To write a function, the fn keyword is used, followed by function name.

By convention, snake_case is used while naming a function.


Functions can accepts parameters, which are special variables that are part of a function’s signature. Parameter names are followed by a type name.

fn main() {

fn another_function(x: i32) {
  println!("{}", x);

Function Body

Whatever resides inside the curly braces after function name, called as function body. Function body is consists of expression and statement.

Statement: Statements are instructions that perform some action and do not return a value.

Expression: Expressions evaluate to a resulting value. Expressions should not end with a semicolon. Example:

fn main() {
  let x = 5;

  let y = {
    let x = 3;  // Ends with a semicolon
    x + 1       // no semicolon

  // `y` evaluates to `4`, which is a return value

Function Return

In Rust, the return value of the function is synonymous with the value of the final expression in the block of the body of a function.

In order to return a value from a function, user need to write a type after an arrow (->).

User could return early from a program using the return keyword.

fn five() -> i32 {
  // `5` would be returned as it's the final expression
  // putting a semicolon after `5` would throw an error:
  // error[E0308]: mismatched types
  // because semicolon made it a statement; and statement returns nothing
  // so the return type of function mismatched with what was actually returned,
  // which is basically nothing

fn main() {
  let x = five();

  println!("Value of x is {}", x);

Returning multiple values with tuple

In Rust, tuples could be used to return multiple values.

fn main() {
  let string_a = String::from("Hello, world");
  let (string_b, len) = claculate_len(string_a);

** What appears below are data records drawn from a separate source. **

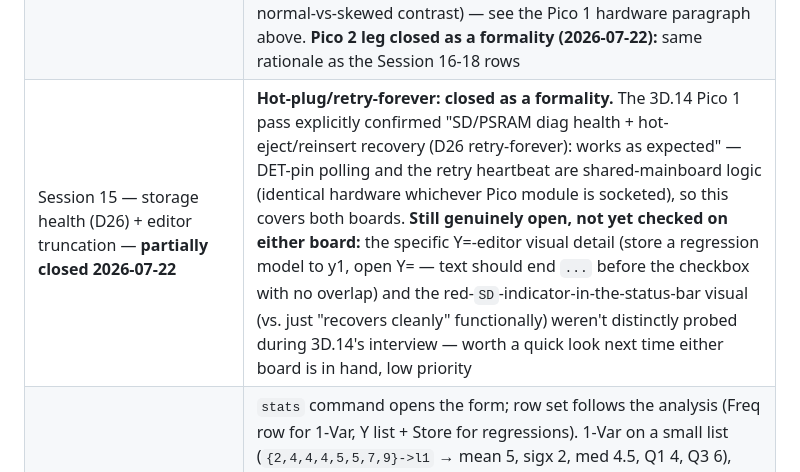
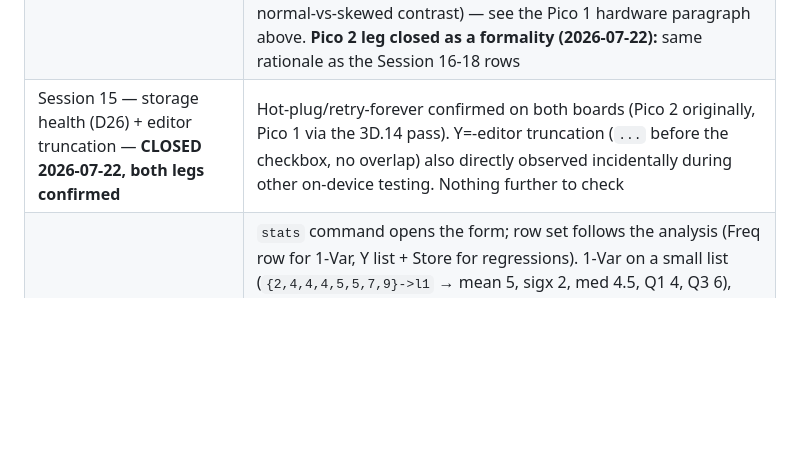
Before and after one commit to beapig/graphite_picocalc_gc_luckfox_lyra, a Markdown page: docs/notes/worklog.md, the part around the change. Rendered like a GitHub page; blank space fills up the shorter version.

```diff
--- a/docs/notes/worklog.md
+++ b/docs/notes/worklog.md
@@ -278,7 +278,7 @@ Still to verify on hardware:
 | Session 10 round 3 (bulk PSRAM) — **CLOSED, both legs done** | Pico 2 verified 2026-07-18 (`psram-bulk: OK`, 150/156 us); Pico 1 leg verified 2026-07-22 (3D.14): `psram-bulk:` heartbeat and diag `PSRAM: word OK, bulk OK` both clean there too. Nothing further to check |
 | Session 11 — Phase 3A lists (flashed 2026-07-19, boot + psram-bulk heartbeat verified over serial) | Home: `{1,2,3}->l1`, `l1+l2`, `l1*2`, `sum(l1)`, `sort_asc(l1)`, `seq(x^2,x,1,10,1)->l2`, error cases (`l1+l6` length mismatch, `5->l1`); results render in history (short lists + `,...` truncation). Editor (`lists` cmd): navigation, type-to-edit, append advance, DEL row shift, F6/F7 sort, F8 clear, horizontal scroll to l4-l6. Persistence: lists survive a reboot; big-list path: `seq(x,x,1,1000,1)->l1` (PSRAM tier) then sort + reboot. Cold power-on: lists appear after late-init (D14 wait, `late-init: lists loaded` if late). Regression: normal scalar eval, history recall, help tabs (new LISTS sections, wider FUNC summary column). Pico 1 leg: the list-editor and list-acceptance ground was covered by the 3D.14 pass (2026-07-22) — see the Pico 1 hardware paragraph above (note: perf feel flagged sluggish there, not yet profiled). **Pico 2 leg closed as a formality (2026-07-22):** same rationale as the Session 16-18 rows — board-independent logic, and the harder rendering case (Pico 1) passed this exact checklist the same day |
 | Session 15 — 3D inference + stat plots (D27; flashed 2026-07-20) | **First boot: PCG4 one-time graph-state reset** (window/mode/plots back to defaults — re-set once, then persistence resumes). `test` cmd: T-Test on `{12.9,13.5,12.8,15.6,17.2,19.2,12.6,15.3,14.4,11.3}->l1` vs mu0=14 → t≈.634, p≈.542; same data 2-SampT vs l2, Welch df≈17.65; Stats source entry; 1-PropZ x=57 n=100 p0=.5 (>) → z=1.4 p≈.0808; ANOVA over l1..l3; T-Interval C=.95; error paths (n non-integer, conf=1). `plot` cmd: scatter l1 vs l2 + `Z` ZoomStat on graph; histogram (auto + manual bin width); box plot with an outlier (e.g. append 99); NormProb of a normal-ish list ≈ straight line; three plots at once + a Y= function overlay. Help: COMMANDS test/plot rows, KEYS TEST + STAT PLOTS sections, graph Z row. Regression: trace/table/split unaffected; stats/dist screens fine. Pico 1 leg: covered by the 3D.14 pass (2026-07-22, incl. box-plot-outlier and normal-vs-skewed contrast) — see the Pico 1 hardware paragraph above. **Pico 2 leg closed as a formality (2026-07-22):** same rationale as the Session 16-18 rows |
-| Session 15 — storage health (D26) + editor truncation — **partially closed 2026-07-22** | **Hot-plug/retry-forever: closed as a formality.** The 3D.14 Pico 1 pass explicitly confirmed "SD/PSRAM diag health + hot-eject/reinsert recovery (D26 retry-forever): works as expected" — DET-pin polling and the retry heartbeat are shared-mainboard logic (identical hardware whichever Pico module is socketed), so this covers both boards. **Still genuinely open, not yet checked on either board:** the specific Y=-editor visual detail (store a regression model to y1, open Y= — text should end `...` before the checkbox with no overlap) and the red-`SD`-indicator-in-the-status-bar visual (vs. just "recovers cleanly" functionally) weren't distinctly probed during 3D.14's interview — worth a quick look next time either board is in hand, low priority |
+| Session 15 — storage health (D26) + editor truncation — **CLOSED 2026-07-22, both legs confirmed** | Hot-plug/retry-forever confirmed on both boards (Pico 2 originally, Pico 1 via the 3D.14 pass). Y=-editor truncation (`...` before the checkbox, no overlap) also directly observed incidentally during other on-device testing. Nothing further to check |
 | Session 12 — Phase 3B stats (flashed 2026-07-19, boot + psram-bulk heartbeat verified over serial) | `stats` command opens the form; row set follows the analysis (Freq row for 1-Var, Y list + Store for regressions). 1-Var on a small list (`{2,4,4,4,5,5,7,9}->l1` → mean 5, sigx 2, med 4.5, Q1 4, Q3 6), then with a freq list; 2-Var; LinReg on l1,l2 (check r, r², model line); QuadReg exact parabola; SinReg on `seq(2*sin(1.5*x+0.5)+3, x, 0, 12.5, 0.5)->l2` (converged, b≈1.5); Med-Med. **Store to y1** → F5 graph shows the fit; SinReg store in DEGREE mode plots correctly (D23/§10). Error paths on-screen: empty list, length mismatch, LnReg on negative x, non-integer freq. ~~PSRAM-tier timing feel~~ **verified 2026-07-19 (Session 13 eval): large-array regressions feel OK, "Computing..." indicator shows** (D23 revisit closed). Results scroll (2-Var = 17 lines). Help: KEYS commands list + STATS sections. Regression: `lists` editor unaffected, home eval fine. Pico 1 leg: the stats-screen ground was covered by the 3D.14 pass (2026-07-22) — see the Pico 1 hardware paragraph above. **Pico 2 leg closed as a formality (2026-07-22):** same rationale as the Session 16-18 rows |
 | Session 16 — Phase 4A matrices + numeric solver (D28; flashed 2026-07-20, boot + psram-bulk heartbeat verified over serial) | `matrix`/`mat` editor: TAB cycles [A]-[J]+Ans(RO), F7 DIM reshape, F8 clear, cell edit/advance feel; bracket typing (`[`/`]`) on the physical keyboard. Home: `[A]*[B]`, `2*[A]`, `[A]^-1`, `[A]^T`, `[A](2,3)` element read, `det([A])`/`rank([A])` inline scalars, `inverse`/`rref`/`ref`/`augment`/`identity`, `dim([A])`/`eigenvals([A])` (list results into l1-l6), `-> [C]`/`-> lk`/`-> a` stores, MatAns re-use. `matrices.dat` first save + a power cycle (magic PCM1). `solve` form screen (Lower/Upper/optional Guess, residual + iterations) and inline `solve(f,x,lo,hi)` / `solve(f,x,guess)` / `solve(lhs=rhs,...)`. Big-matrix (>16x16, PSRAM tier) edit/op timing feel. Help: COMMANDS matrix/solve rows, catalog entries. Regression: lists/stats/dist/infer/graph unaffected, home eval fine. **Pico 2 leg closed as a formality (2026-07-22):** logic is board-independent (no `#ifdef` branches), and the harder strip-render case (Pico 1) passed this checklist in full the same day — see the Phase 4A-4C paragraph above. Only genuinely board-specific gap: perf feel hasn't been re-measured on the Pico 2 against current code (only the pre-Phase-3 2.25 baseline exists) |
 | Session 17 — Phase 4B graph analysis / CALC menu (D29; flashed to the Pico 2 as part of Session 19's build 2026-07-21, though not hands-on walked there — the "NOT flashed" note in the original entry below only describes the state as of Session 17 itself) | F6 "CALC" softkey on the graph screen (all three modes) and typed `calc`/`analyze`: menu feel, cursor-riding curve pick, the TI-style step prompts ("Left Bound?"/"Right Bound?"/"Guess?", "First curve?"/"Second curve?" for intersect). Value/Zero/Min/Max/dy-dx/fnInt on a function (e.g. `4-x^2`), a parametric pair (unit circle slope), and a polar curve (cardioid/circle area) in both angle modes. Tangent-line draw for dy/dx; shaded fnInt region (function mode) for strip artifacts; result readout + Ans/independent-variable store. Intersect on two curves, and the same-curve-refusal case. Judge whether the min/max "Guess?" step feels wrong given it doesn't feed Brent's bracket (D29 judgment call). Regression: existing trace/table/split/matrix/stats/dist/infer screens unaffected. **Pico 2 leg closed as a formality (2026-07-22)** — same rationale as the Session 16 row above; the full CALC-menu checklist, including the strip-render-risky tangent-line/shaded-fnInt draws, passed on the Pico 1 the same day |
```
Also changed, not shown: docs/notes/next-session.md (+7 -9 lines).
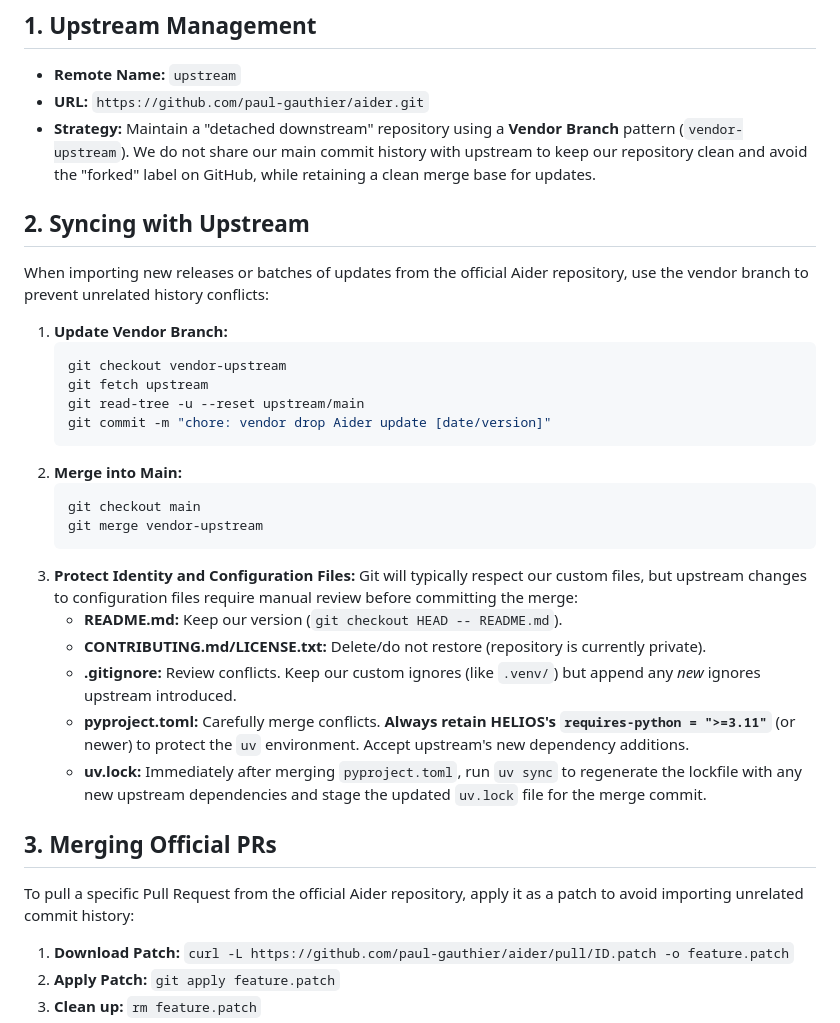
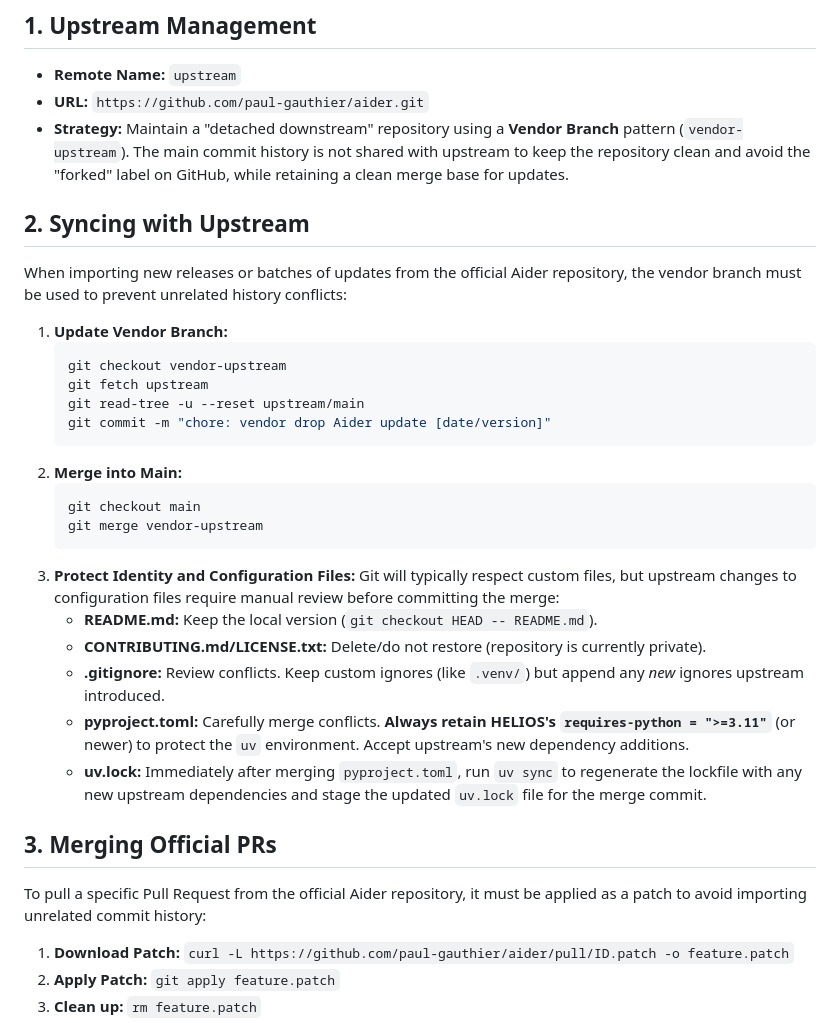
Before and after one commit to darklorddad/Project-HELIOS, a Markdown page: CONVENTIONS.md, the part around the change. Rendered like a GitHub page.

Commit message:
docs: remove first-person pronouns from CONVENTIONS.md

````diff
--- a/CONVENTIONS.md
+++ b/CONVENTIONS.md
@@ -3,10 +3,10 @@
 ## 1. Upstream Management
 *   **Remote Name:** `upstream`
 *   **URL:** `https://github.com/paul-gauthier/aider.git`
-*   **Strategy:** Maintain a "detached downstream" repository using a **Vendor Branch** pattern (`vendor-upstream`). We do not share our main commit history with upstream to keep our repository clean and avoid the "forked" label on GitHub, while retaining a clean merge base for updates.
+*   **Strategy:** Maintain a "detached downstream" repository using a **Vendor Branch** pattern (`vendor-upstream`). The main commit history is not shared with upstream to keep the repository clean and avoid the "forked" label on GitHub, while retaining a clean merge base for updates.
 
 ## 2. Syncing with Upstream
-When importing new releases or batches of updates from the official Aider repository, use the vendor branch to prevent unrelated history conflicts:
+When importing new releases or batches of updates from the official Aider repository, the vendor branch must be used to prevent unrelated history conflicts:
 1.  **Update Vendor Branch:**
     ```bash
     git checkout vendor-upstream
@@ -19,15 +19,15 @@ When importing new releases or batches of updates from the official Aider reposi
     git checkout main
     git merge vendor-upstream
     ```
-3.  **Protect Identity and Configuration Files:** Git will typically respect our custom files, but upstream changes to configuration files require manual review before committing the merge:
-    *   **README.md:** Keep our version (`git checkout HEAD -- README.md`).
+3.  **Protect Identity and Configuration Files:** Git will typically respect custom files, but upstream changes to configuration files require manual review before committing the merge:
+    *   **README.md:** Keep the local version (`git checkout HEAD -- README.md`).
     *   **CONTRIBUTING.md/LICENSE.txt:** Delete/do not restore (repository is currently private).
-    *   **.gitignore:** Review conflicts. Keep our custom ignores (like `.venv/`) but append any *new* ignores upstream introduced.
+    *   **.gitignore:** Review conflicts. Keep custom ignores (like `.venv/`) but append any *new* ignores upstream introduced.
     *   **pyproject.toml:** Carefully merge conflicts. **Always retain HELIOS's `requires-python = ">=3.11"`** (or newer) to protect the `uv` environment. Accept upstream's new dependency additions.
     *   **uv.lock:** Immediately after merging `pyproject.toml`, run `uv sync` to regenerate the lockfile with any new upstream dependencies and stage the updated `uv.lock` file for the merge commit.
 
 ## 3. Merging Official PRs
-To pull a specific Pull Request from the official Aider repository, apply it as a patch to avoid importing unrelated commit history:
+To pull a specific Pull Request from the official Aider repository, it must be applied as a patch to avoid importing unrelated commit history:
 1.  **Download Patch:** `curl -L https://github.com/paul-gauthier/aider/pull/ID.patch -o feature.patch`
 2.  **Apply Patch:** `git apply feature.patch`
 3.  **Clean up:** `rm feature.patch`
````
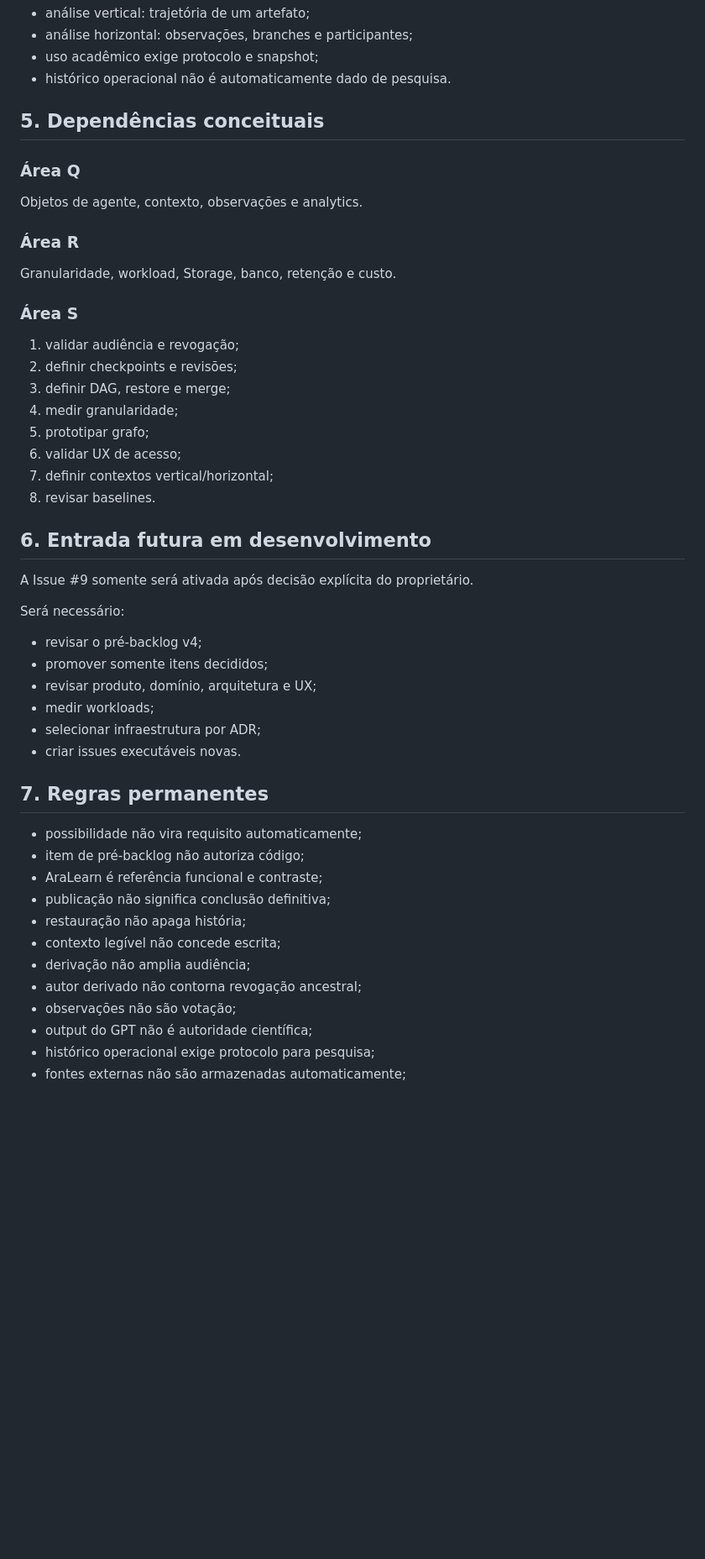
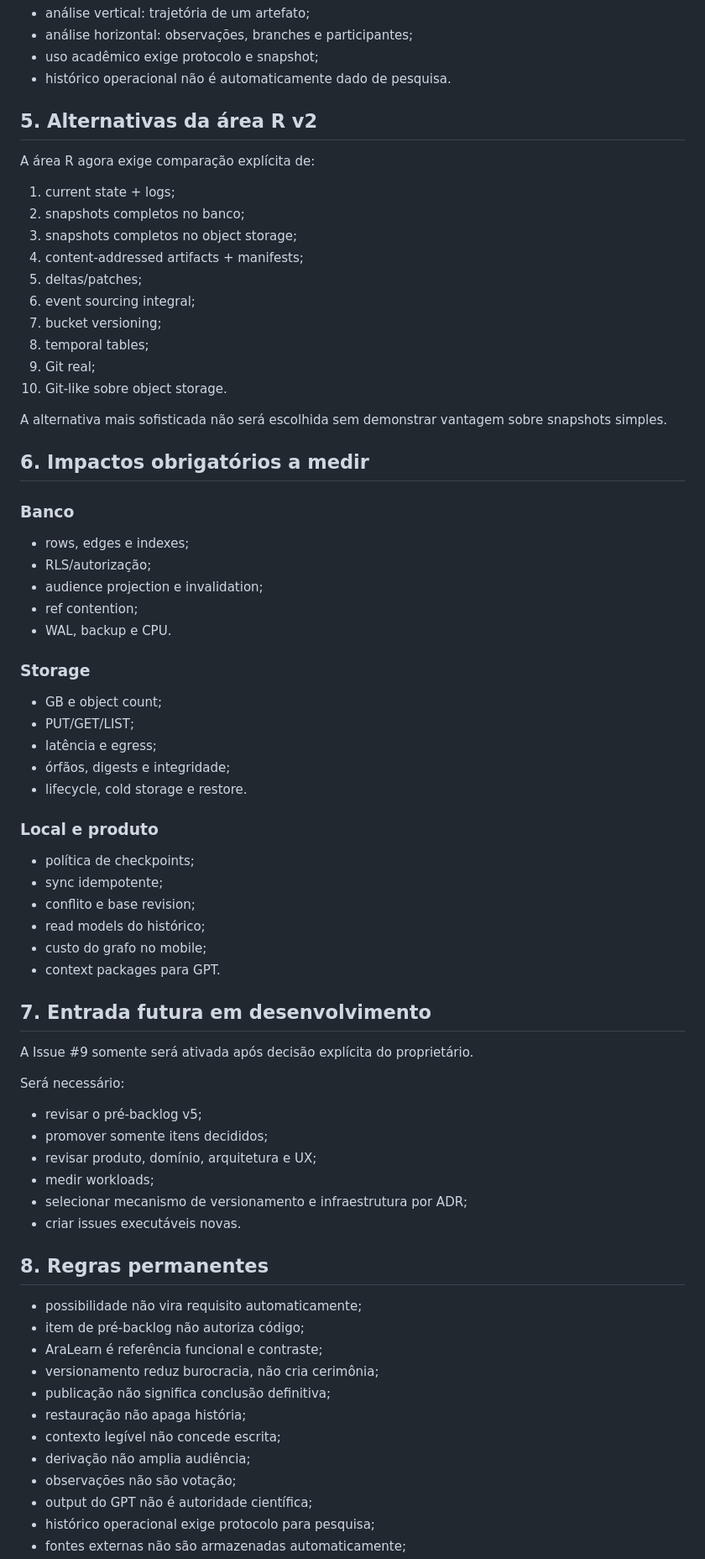
Before and after one commit to fabio-ara/ARA-pre-consolidation, a Markdown page: docs/roadmap/backlog-index.md, the part around one of its changes. Shown at 84% size. Drawn GitHub-style; blank space fills up the shorter version.

Commit message:
docs: expand roadmap versioning area and pre-backlog v5

```diff
--- a/docs/roadmap/backlog-index.md
+++ b/docs/roadmap/backlog-index.md
@@ -120,50 +161,73 @@ Publicação não é endpoint final. A plataforma distingue:
 - uso acadêmico exige protocolo e snapshot;
 - histórico operacional não é automaticamente dado de pesquisa.
 
-## 5. Dependências conceituais
+## 5. Alternativas da área R v2
 
-### Área Q
+A área R agora exige comparação explícita de:
 
-Objetos de agente, contexto, observações e analytics.
+1. current state + logs;
+2. snapshots completos no banco;
+3. snapshots completos no object storage;
+4. content-addressed artifacts + manifests;
+5. deltas/patches;
+6. event sourcing integral;
+7. bucket versioning;
+8. temporal tables;
+9. Git real;
+10. Git-like sobre object storage.
 
-### Área R
+A alternativa mais sofisticada não será escolhida sem demonstrar vantagem sobre snapshots simples.
 
-Granularidade, workload, Storage, banco, retenção e custo.
+## 6. Impactos obrigatórios a medir
 
-### Área S
+### Banco
 
-1. validar audiência e revogação;
-2. definir checkpoints e revisões;
-3. definir DAG, restore e merge;
-4. medir granularidade;
-5. prototipar grafo;
-6. validar UX de acesso;
-7. definir contextos vertical/horizontal;
-8. revisar baselines.
+- rows, edges e indexes;
+- RLS/autorização;
+- audience projection e invalidation;
+- ref contention;
+- WAL, backup e CPU.
 
-## 6. Entrada futura em desenvolvimento
+### Storage
+
+- GB e object count;
+- PUT/GET/LIST;
+- latência e egress;
+- órfãos, digests e integridade;
+- lifecycle, cold storage e restore.
+
+### Local e produto
+
+- política de checkpoints;
+- sync idempotente;
+- conflito e base revision;
+- read models do histórico;
+- custo do grafo no mobile;
+- context packages para GPT.
+
+## 7. Entrada futura em desenvolvimento
 
 A Issue #9 somente será ativada após decisão explícita do proprietário.
 
 Será necessário:
 
-- revisar o pré-backlog v4;
+- revisar o pré-backlog v5;
 - promover somente itens decididos;
 - revisar produto, domínio, arquitetura e UX;
 - medir workloads;
-- selecionar infraestrutura por ADR;
+- selecionar mecanismo de versionamento e infraestrutura por ADR;
 - criar issues executáveis novas.
 
-## 7. Regras permanentes
+## 8. Regras permanentes
 
 - possibilidade não vira requisito automaticamente;
 - item de pré-backlog não autoriza código;
 - AraLearn é referência funcional e contraste;
+- versionamento reduz burocracia, não cria cerimônia;
 - publicação não significa conclusão definitiva;
 - restauração não apaga história;
 - contexto legível não concede escrita;
 - derivação não amplia audiência;
-- autor derivado não contorna revogação ancestral;
 - observações não são votação;
 - output do GPT não é autoridade científica;
 - histórico operacional exige protocolo para pesquisa;
```
Also changed, not shown: other parts of docs/roadmap/backlog-index.md (+66 -29 lines).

  println!("{} {}", string_b, len);

fn claculate_len(s: String) -> (String, usize) {
  let length = s.len();
  (s, length)